I distinctly remember my own Triton Day. I dragged my dad, who’d already walked nearly six miles through every bit of this university with me, back to the center of campus to find some token of our visit. We were exhausted and thirsty and had an eight-hour drive back to the Bay Area ahead of us, but as soon as I stepped through the doors of the bookstore, I was ready to put it all off for a while. In all those college tours, I had never seen anything like it. A college bookstore that actually had books? Shelves and shelves of novels, children’s books, book merchandise, graphic novels, poetry—you name it, there was some shelf that had at least a handful of whatever genre you were looking for.
And, as if the bookstore had come from my own dreams, there was also an adorable café at the end, full of people chatting and sipping their drinks, working on homework, and just generally enjoying a peaceful and relaxed atmosphere.
Despite my pleas, my dad dragged me back upstairs, urged me to pick a pennant, and in 15 minutes, we were back in the car pulling onto Highway 5 and beginning the trek back north.
Now, as the deal is being finalized to bring a Target into the bookstore, I can’t help but reflect on that time and how much it meant to me as I was deciding where to spend the next four years of my life. I had narrowed my decision down to here and a small Pacific-Northwest liberal arts college, and while I was worried about being a Literature student on a campus known for its STEM research, I got the sense in that stroll through the bookstore that there were people who shared my interests on this campus. And over the course of my few years here, I’ve spent a great deal of time perusing that bookstore between classes, meeting friends, writers, and professors in Perks, and enjoying the sense of calm that being surrounded by books and coffee brings me.
Don’t get me wrong, we still have a lot of wonderful cafés on campus, and the bookstore may still carry a handful of books after Target annexes the top floor, but it will definitely never again have a whole floor dedicated to books of all varieties the way it did that April day when I decided I could see myself spending four years in this place. Sure, there are still bookstores off campus and sure there are other places to get coffee, but there is really no other place as convenient as the bookstore for getting a decent cup of coffee and sitting among stacks of books, reading or studying or browsing the spines.

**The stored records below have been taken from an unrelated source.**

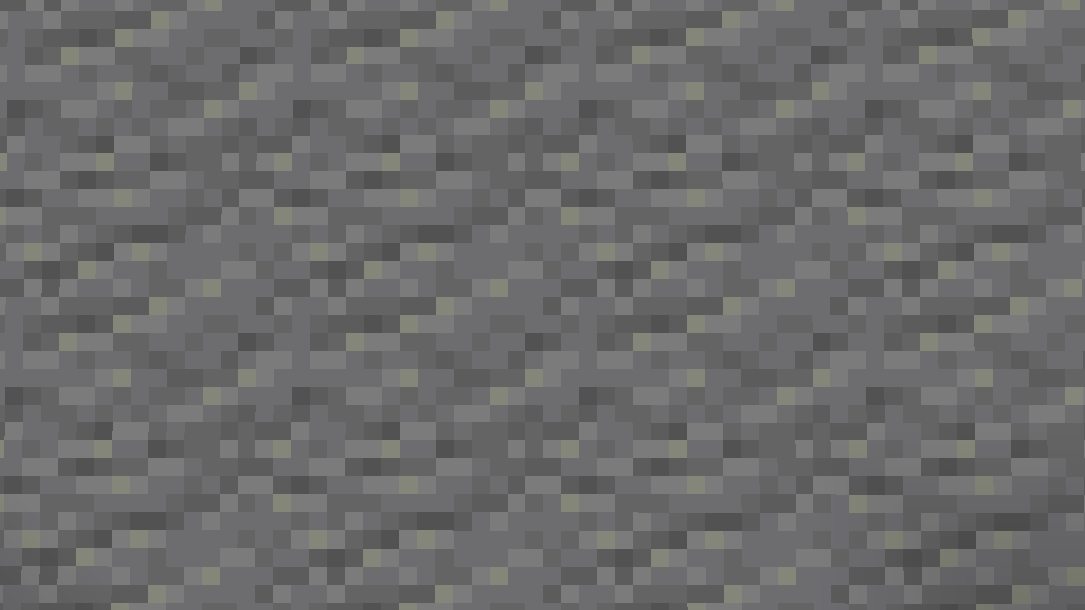
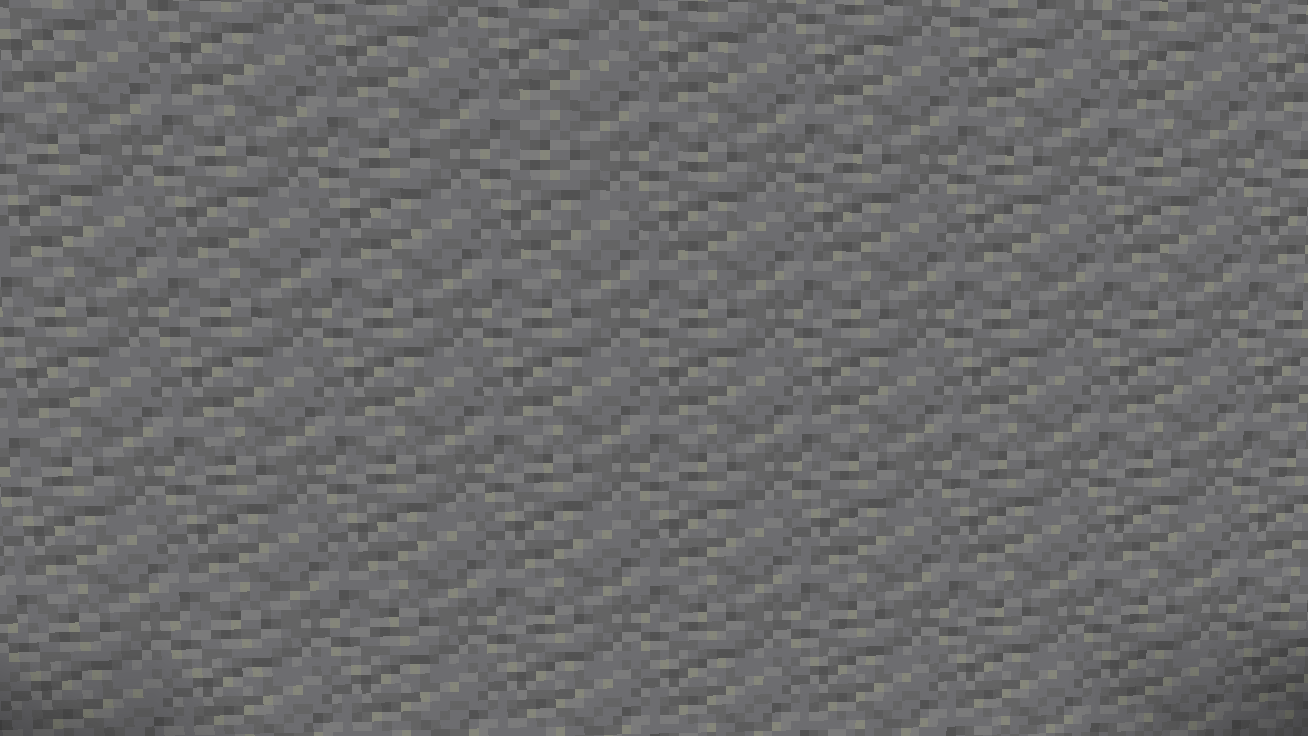
Made it all work for Mercury as well. Thanks Minecraft Andesite

diff --git a/explore/explore.py b/explore/explore.py
@@ -31,8 +31,8 @@ planet = {
         Not too hot, or too cold!""",
         
         "temperatureText": """Nice and mild.
-        The highest temperature on Earth recordeed was 57.2C, 
-        and the lowest temperature recorder was -89.2C.
+        The highest temperature on Earth recordeed was 57.2°C, 
+        and the lowest temperature recorder was -89.2°C.
         Compared to other planets, this is very mild, 
         and part of why Earth is said to be in the 
         "Goldilocks zone" of the solar system.
@@ -44,11 +44,41 @@ planet = {
         about its axis. And a year is the amount of time that it takes for a 
         planet to rotate around the sun. A year is actually 365.24 days long.
         That's why we have leap years,so that the calendar can catch up again."""},
-    "Mercury" : {"Name": "Earth", "featherSpeed" : 133, "hammerSpeed" : 133, "maxTemp" : 420, "minTemp": -170, "dayLength": 176 * 24}
+    "Mercury" : {"Name": "Mercury", "featherSpeed" : 133, "hammerSpeed" : 133, "maxTemp" : 420, "minTemp": -170, "dayLength": 176 * 24,
+                 "skyText" : """Ah. It's a bit big, innit?
+                 Mercury's too small to have anything around it, being less than 
+                 1.5x the size of our moon.
+                 You'll notice the sky is still black, even with the Sun out.
+                 That's because Mercury basically has no atmosphere, so there 
+                 is no air to scatter the light and make a sky.""",
+                 
+                 "gravityText": """Here, the gravity is a lot weaker at about 3.7 m/s^2
+                 so both of the objects fall slower. However, Mercury has almost no
+                 atmosphere, so there is no air resistance to slow down the feather.
+                 That means they fall together, and slowly.""",
+                  
+                 "temperatureText": """Mercury's temperatures vary massively, because
+                 it's so close to the Sun, It can heat up 420°C during its long days.
+                 But because it has no atmosphere to hold heat in,
+                 the temperature can plummet to -170°C when its out of the sun.
+                 It's like an extreme version of the deserts on Earth.""",
+                 
+                 "dayText" : """Mercury's days are extremely long. In fact, 
+                 they are longer than a year on Mercury!
+                 A Mercury day takes 176 Earth days to complete.
+                 A year on Mercury is only 88 days, so a day on Mercury takes
+                 nearly twice as long!
+                 
+                 Also, Mercury has a very elliptical orbit, meaning it orbits in
+                 an oval around the Sun.
+                 This means that when Mercury is close to the Sun, 
+                 it can actually stop or move slighly backward across the sky ,like how 
+                 noon went on for extra long."""
+                 }
 }# this name thing is dumb, but i only pass the inner dictionary in and I need the name there
 
 #TODO, change this to read from a file or something
-chosenPlanet = planet["Earth"]
+chosenPlanet = planet["Mercury"]
 
 pygame.init()
 screen_size = (1280,720)

diff --git a/explore/sprites.py b/explore/sprites.py
@@ -1,11 +1,13 @@
 import pygame
 
+screen_size = (1280,720)
+
 ###Returns the Surface object list and the associated Rect list  
 def makeMultilineText(text, font):
     textRender = font.render(text, True, (255,255,255), (0,0,0,0.3))
     textRect = textRender.get_rect()
     textRect.x= 30
-    textRect.y = 50
+    textRect.y = screen_size[1]/2
     lines = text.split("\n")
     line_height = textRect.height
     lineRenders = [] 
@@ -84,7 +86,7 @@ class Telescope (Interactable):
             return False
         self.interacted = True  
         
-        screen_size = (1280,720)
+
         clock = pygame.time.Clock()
         running = True
         timePassed = 0
@@ -432,8 +434,12 @@ class Clock(Interactable):
         timerRect.y = screen_size[1] * 7/8
         
         #the time, in seconds, before the different day stages repeat
-        repeatTime = 20
+        if self.planet["Name"] == "Mercury":
+            repeatTime = 25
+        else:
+            repeatTime = 20
         dayComplete = False
+        noon
         
         while running:
             # poll for events
@@ -449,7 +455,7 @@ class Clock(Interactable):
                 self.screen.blit(midnight, (0,0))
             elif timePassed % repeatTime < 10:
                 self.screen.blit(dawn, (0,0))
-            elif timePassed % repeatTime < 15:
+            elif timePassed % repeatTime < repeatTime -5:
                 self.screen.blit(noon, (0,0))
             else:
                 self.screen.blit(dusk, (0,0))
@@ -459,8 +465,8 @@ class Clock(Interactable):
             if time > dayLength: 
                 time = dayLength
                 dayComplete = True
-            if time >= timeChunk + dayLength /4:
-                timeChunk += dayLength /4
+            if time >= timeChunk + dayLength /(repeatTime / 5): # This just avoids having to have extra if statements for my mercury joke
+                timeChunk += dayLength /(repeatTime /5)
                 
 
             

diff --git a/README.md b/README.md
@@ -12,5 +12,7 @@ Hammer from: <a href="https://www.vecteezy.com/vector-art/24212734-pixel-art-ham
 Horizon from: https://www.wallpaperflare.com/horizon-digital-art-pixels-pixel-art-wallpaper-ureif/download/2560x1080
 Feather from minecraft,
 clock from minecraft
+Mercury ground texture comes from andesite texture.
 thermometer from: https://pixelartmaker.com/art/c45de78f5f3de87
 pixel art: https://pixelartmaker.com/art/ff79920c15f08cd
+Close up sun from: https://pixelartmaker.com/art/67c5bb4f1a79b43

While I will certainly miss the bookstore selfishly for the sense of peace it brings me, I also can’t help but feel troubled by the deeper problem it seems to stem from. Liberal arts departments on this campus are already often in a precarious position. As a Literature major, I’ve always been struck by how the Literature building seems so small and plain behind those elegant glass engineering buildings in Warren Mall. On a walk back to my Warren College apartment a few weekends back, I passed through HackXX and saw the effort and expense that went into it, and wondered how many students on this campus knew about the New Writing Series that brings contemporary writers to Geisel Library several times a quarter to read their work.
The disparity between STEM and the humanities on this campus is always felt by those of us in the latter group, and I can’t help but wonder as I watch the bookstore slowly shutter and become another campus store full of only textbooks and sweatshirts if it’s just another concession asked of liberal arts students on this STEM-heavy research campus, who really only want a little space and a little recognition of our interests.
Paige Prudhon is the Opinion Editor of The Triton.